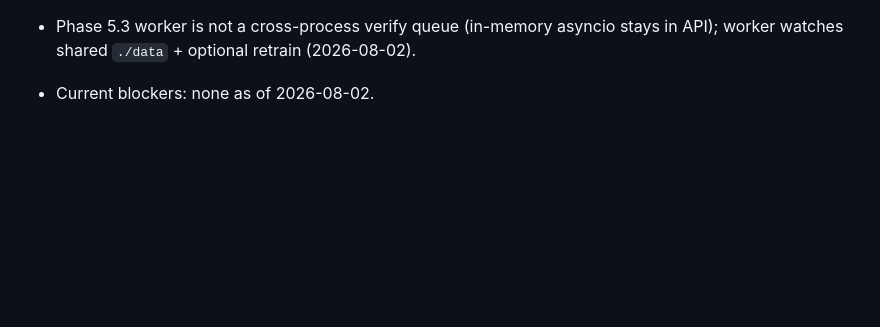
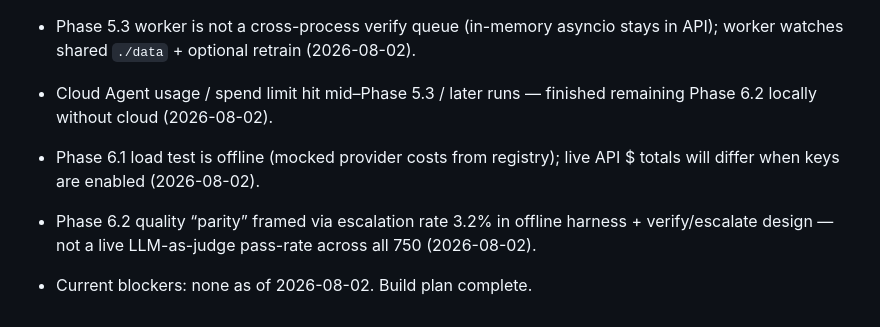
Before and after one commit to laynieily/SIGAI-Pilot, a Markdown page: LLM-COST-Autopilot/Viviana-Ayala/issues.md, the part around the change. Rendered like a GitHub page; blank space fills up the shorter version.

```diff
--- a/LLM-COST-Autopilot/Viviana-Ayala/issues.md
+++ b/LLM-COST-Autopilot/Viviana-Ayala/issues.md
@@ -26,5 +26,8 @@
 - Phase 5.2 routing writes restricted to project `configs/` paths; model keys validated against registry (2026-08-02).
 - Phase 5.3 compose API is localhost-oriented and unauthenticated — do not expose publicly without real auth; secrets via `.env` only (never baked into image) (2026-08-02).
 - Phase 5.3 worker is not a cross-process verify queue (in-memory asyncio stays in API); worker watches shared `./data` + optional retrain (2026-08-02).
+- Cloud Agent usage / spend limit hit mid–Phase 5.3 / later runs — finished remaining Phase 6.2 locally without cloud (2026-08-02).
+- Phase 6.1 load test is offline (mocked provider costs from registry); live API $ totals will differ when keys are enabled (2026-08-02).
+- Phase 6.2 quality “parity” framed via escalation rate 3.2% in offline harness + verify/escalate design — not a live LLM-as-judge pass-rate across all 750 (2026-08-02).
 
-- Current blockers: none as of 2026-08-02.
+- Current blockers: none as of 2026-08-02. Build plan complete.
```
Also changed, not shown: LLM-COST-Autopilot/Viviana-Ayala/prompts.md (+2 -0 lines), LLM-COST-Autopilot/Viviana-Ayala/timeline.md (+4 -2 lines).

- - - -

Problem statement: Gather, from the listing above, every line carrying the word "issues".

Task solution:
Before and after one commit to laynieily/SIGAI-Pilot, a Markdown page: LLM-COST-Autopilot/Viviana-Ayala/issues.md, the part around the change. Rendered like a GitHub page; blank space fills up the shorter version.
--- a/LLM-COST-Autopilot/Viviana-Ayala/issues.md
+++ b/LLM-COST-Autopilot/Viviana-Ayala/issues.md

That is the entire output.